I’d heard enough glowing reviews—not to mention the Locus Award win and Nebula and Hugo nominations—to have pretty high expectations for Ninefox Gambit, and it certainly lived up to them. Yoon Ha Lee’s debut space fantasy delivers some fascinating psychological warfare on both a grand and a personal scale, interspersed with moments of levity to break the tension and round out the characters.
In the short few years since its publication, Ninefox Gambit has already developed a bit of a reputation for starting in the middle of things, and it’s well-deserved. Lee drops us in the middle of a war, with Captain Kel Cheris using a complicated system of mathematical magic (disguised as technology) to put down a heretical rebellion. And those heretics? They threaten the magic-tech, which relies not just upon intricate geometries, but also on the psychological states of the people around it. If they do not follow the Empire’s calendar, the magic-tech ceases to function. So calendrical heresy becomes very, very important.
This brings us to the main thrust of the story, where another group of heretics has taken a nearly impregnable fortress. To fight them, Cheris is imbued with the consciousness of Shuos Jedao, a legendary general who has never lost a battle. He also had his body destroyed centuries earlier after massacring his own forces in addition to the enemy. So Cheris gets to fight a war with a genius and a psychopath in her head.
The book stands and falls on Jedao’s character, both his tactical acumen and his relationship with Cheris. And the calendrical magic-tech really lets him shine. Its dependence on the people’s beliefs sets the stage for psychological warfare, and the dearth of detailed explanation allows him to act in ways that the reader couldn’t see coming. But, while the calendrical system enables Jedao to steal the show, it also can serve to distract from the story. The relationship between Jedao and Cheris is excellent, and even with all the war going on, it’s this partnership between the straight-laced soldier and the mad genius that makes the book great. But there’s so much technobabble about the mathematics underlying the magic-tech that it can be a distraction. In order to get the most out of the story, I recommend not trying to understand the details. But figuring out which details are important and which should be ignored is a non-trivial undertaking, and it puts too much responsibility on the reader—the technobabble is an unnecessary impediment to enjoyment of the novel.
And it’s still a really good novel. The character interactions are great, the emotional moments hit hard, and there are even some moments of humor in the brief glimpses into the perspective of the heretics and their calendrical mockery. And while the main plot does conclude, there is an excellent setup for what I assume will be the overarching plot of the trilogy as a whole. But even as a really good novel, a little less obfuscation could’ve taken it to another level.

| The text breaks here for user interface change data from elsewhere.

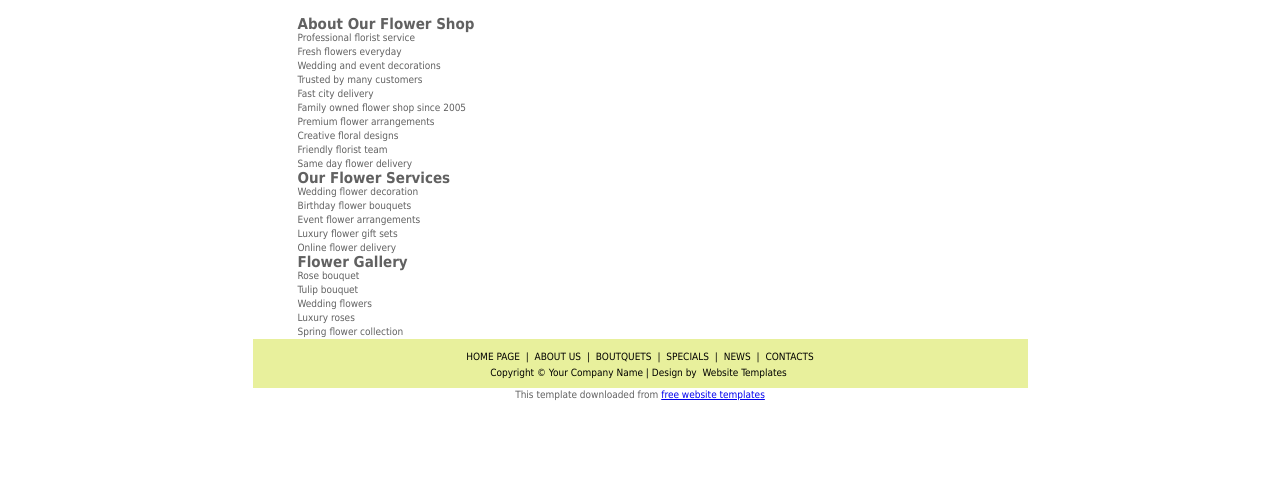
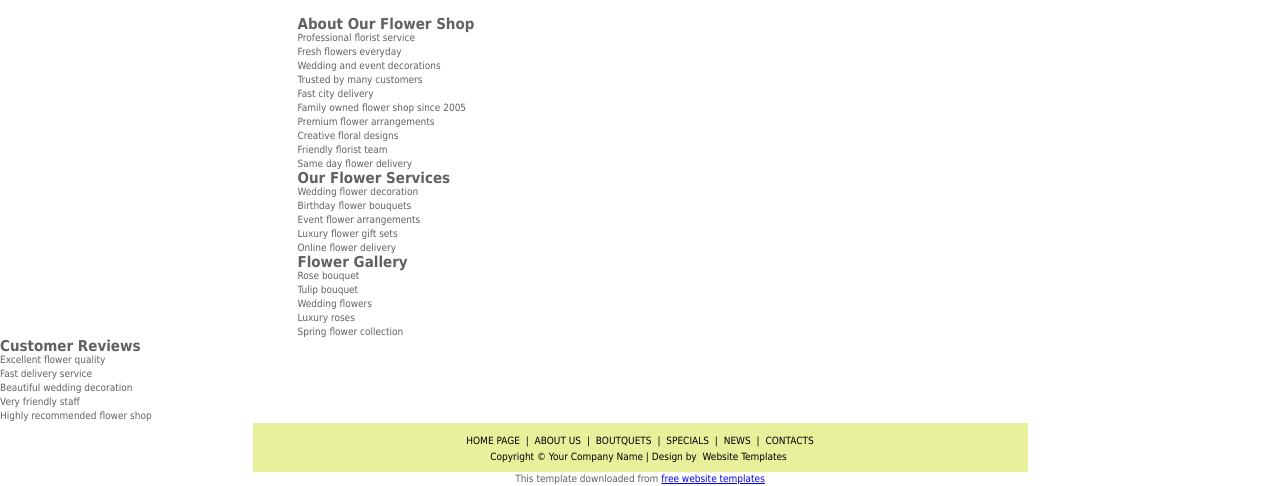
Before and after one commit to dinhquangkiet/phatvakiet, a website: page index.html in a window 1280 px wide. Shown: the part 661-1147 px from the top of the page. Before the commit the page ends 1063 px from the top, so only its background shows below. Drawn offline with Linux system fonts and the light colour scheme.

Commit message:
B commit 4 add customer review section

```diff
--- a/index.html
+++ b/index.html
@@ -192,7 +192,19 @@ Best choice for special event
 </div>
 
 </div>
+<!-- CUSTOMER REVIEWS -->
 
+<div class="reviews">
+
+<h2>Customer Reviews</h2>
+
+<p>Excellent flower quality</p>
+<p>Fast delivery service</p>
+<p>Beautiful wedding decoration</p>
+<p>Very friendly staff</p>
+<p>Highly recommended flower shop</p>
+
+</div>
 <div id="footer">
 
 <p>
```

Recommended if you like: odd partnerships, psychological depth, mad geniuses, imperial scheming, space fantasy.
Overall rating: 15 of Tar Vol’s 20. Four stars on Goodreads.
Yours in calendrical heresy,